▶ Task statement: Search the data below for the word "README" and report how many lines contain it. Nothing but the number is needed.

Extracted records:
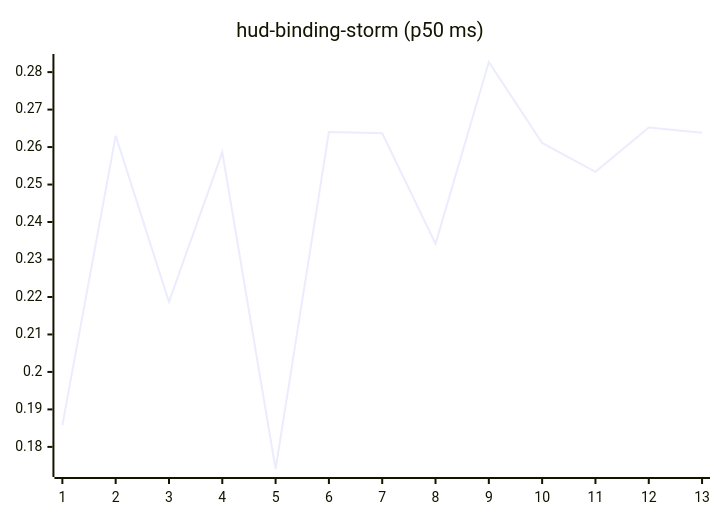
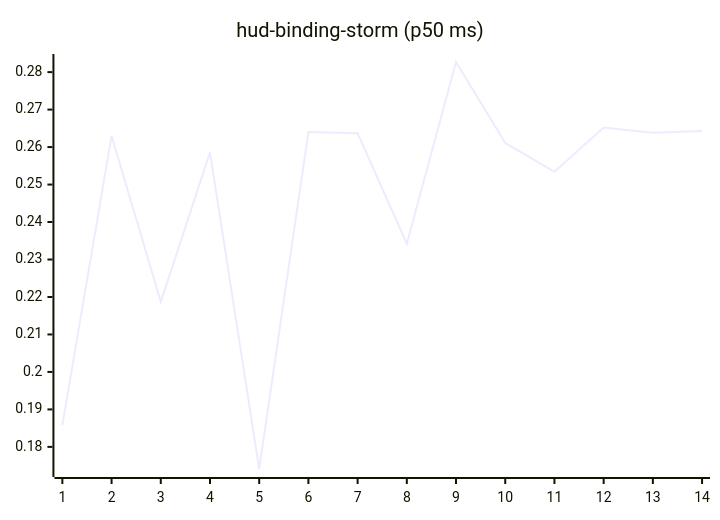
The tenth of 27 diagrams in README.md (josha/Facet), drawn with Mermaid before and after one commit. The commit also changed other lines of this file and 2 other files, not shown here.

````diff
--- a/README.md
+++ b/README.md
@@ -126,6 +126,6 @@
 ```mermaid
 xychart-beta
     title "hud-binding-storm (p50 ms)"
-    x-axis 1 --> 13
-    line [0.1858, 0.2630, 0.2187, 0.2586, 0.1741, 0.2640, 0.2637, 0.2342, 0.2827, 0.2611, 0.2534, 0.2652, 0.2638]
+    x-axis 1 --> 14
+    line [0.1858, 0.2630, 0.2187, 0.2586, 0.1741, 0.2640, 0.2637, 0.2342, 0.2827, 0.2611, 0.2534, 0.2652, 0.2638, 0.2643]
 ```
````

▶ Exercise result: 3